According to a contemporary interview, he turned down an offer to appear in Helen of Troy to act at Stratford-upon-Avon. Romulus came to the rescue again when Harvey was cast as the writer Christopher Isherwood in I Am A Camera, with Julie Harris as Sally Bowles, he appeared on American television and on Broadway, making his Broadway debut in 1955 in the play Island of Goats, a flop that closed after one week, though his performance won him a 1956 Theatre World Award. Harvey appeared twice more on Broadway, in 1957 with Julie Harris, Pamela Brown and Colleen Dewhurst in William Wycherley's The Country Wife, as Shakespeare's Henry V in 1959, as part of the Old Vic company, which featured a young Judi Dench as Katherine, the daughter of the King of France. Zoltan Korda used him as one of the soldiers in Storm Over the Nile, a remake of The Four Feathers, playing the part taken by Ralph Richardson in the 1939 version, it was popular in Britain. After the Ball was a biopic of Vesta Tilley, in which Harvey played Walter de Frece.

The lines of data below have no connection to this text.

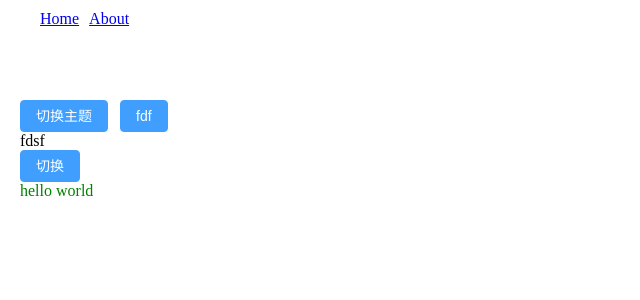
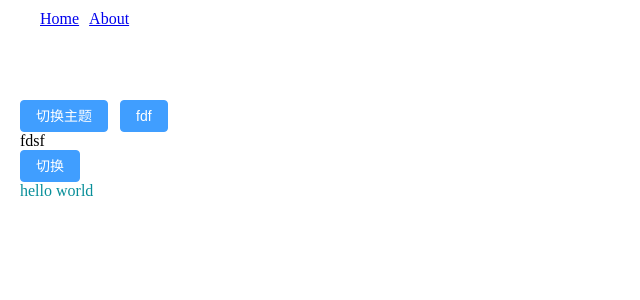
Before and after one commit to iamzzg/vue3-element-plus-ts-pls, a Vue app: page /home in a window 1280 px wide. Shown: the top 300 px of the page, without its empty margins (0-640 px from the left). Built offline with nearby package versions, Linux system fonts and the light colour scheme.

Commit message:
test: 测试打包

```diff
--- a/components.d.ts
+++ b/components.d.ts
@@ -14,6 +14,5 @@ declare module '@vue/runtime-core' {
     RouterLink: typeof import('vue-router')['RouterLink']
     RouterView: typeof import('vue-router')['RouterView']
     Src: typeof import('./src/components/SvgIcon/src/index.vue')['default']
-    SvgIcon: typeof import('src/components/SvgIcon/src/index.vue')['default']
   }
 }
--- a/src/stores/modules/appSetting.ts
+++ b/src/stores/modules/appSetting.ts
@@ -1,5 +1,6 @@
-import { defineStore } from 'pinia'
+import { defineStore, type Pinia } from 'pinia'
 import { useDark, useToggle } from '@vueuse/core'
+import type { App } from 'vue'
 
 export enum ThemeEnum {
   DARK = 'dark',
@@ -25,11 +26,18 @@ export const useAppStore = defineStore('appSetting', {
   actions: {
     toggleTheme() {
       if (isDark.value) {
-        toggleDark(false)
+        // TODO: 修复切换light时 值是 auto,这么做也没有效果
+        localStorage.setItem(themeKey, ThemeEnum.LIGHT)
       } else {
-        toggleDark(true)
+        localStorage.setItem(themeKey, ThemeEnum.DARK)
       }
+      toggleDark()
+
       this.theme = localStorage.getItem(themeKey) as string
     }
   }
 })
+
+export const useAppStoreWithOut = (store: Pinia | null | undefined) => {
+  return useAppStore(store)
+}
--- a/src/stores/modules/cachedView.ts
+++ b/src/stores/modules/cachedView.ts
@@ -28,6 +28,6 @@ export const useCachedViewStore = defineStore('cachedView', {
   }
 })
 
-export function useCachedViewStoreWithOut(app: Pinia | null | undefined) {
-  return useCachedViewStore(app)
+export function useCachedViewStoreWithOut(store: Pinia | null | undefined) {
+  return useCachedViewStore(store)
 }
--- a/src/styles/element-plus/color.scss
+++ b/src/styles/element-plus/color.scss
@@ -2,7 +2,7 @@
 @forward 'element-plus/theme-chalk/src/common/var.scss' with (
   $colors: (
     'primary': (
-      'base': green
+      'base': rgb(8, 143, 153)
     )
   )
 );
--- a/src/styles/element-plus/dark-css-vars.scss
+++ b/src/styles/element-plus/dark-css-vars.scss
@@ -1,6 +1,8 @@
 @import 'element-plus/theme-chalk/dark/css-vars.css';
 
 html.dark {
-  --el-bg-color-page: blue !important;
-  --el-color-primary: blue;
+  --el-bg-color: black !important;
+  --el-color-primary: rgb(34 77 219);
+
+  background-color: var(--el-bg-color);
 }
--- a/src/styles/transition/fade.scss
+++ b/src/styles/transition/fade.scss
@@ -3,14 +3,17 @@
 .slide-fade-leave-active {
   transition: transform 0.15s ease, opacity 0.15s ease;
 }
+
 .slide-fade-enter-from {
+  opacity: 0;
   transform: translateX(-50%);
+}
+
+.slide-fade-leave-to {
   opacity: 0;
+  transform: translateX(50%);
 }
-.slide-fade-leave-to {
-  transform: translateX(50%);
-  opacity: 0;
-}
+
 .slide-fade-leave-active {
   position: absolute;
 }
```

The Truth About Women was a comedy. Harvey's breakthrough to international stardom came after he was cast by director Jack Clayton as the social climber Joe Lampton in Room at the Top, produced by British film producer brothers John and James Woolf of Romulus Films. For his performance, Harvey received a BAFTA Award nomination and a nomination for the Academy Award for Best Actor. Simone Signoret and Heather Sears co-starred as Lampton's married lover and eventual wife respectively, it was the third most popular movie at the British box office in 1959 and a hit in the USA. Harvey followed it with a musical, Expresso Bongo, a film best remembered for introducing Cliff Richard. Room at the Top led to Hollywood offers starting with John Wayne's epic The Alamo. Harvey was John Wayne's personal choice to play Alamo commandant William Barret Travis, he had been impressed by Harvey's talent and ability to project the aristocratic demeanor Wayne believed Travis possessed. Harvey and Wayne would express their mutual admiration and satisfaction at having worked together.
The Alamo was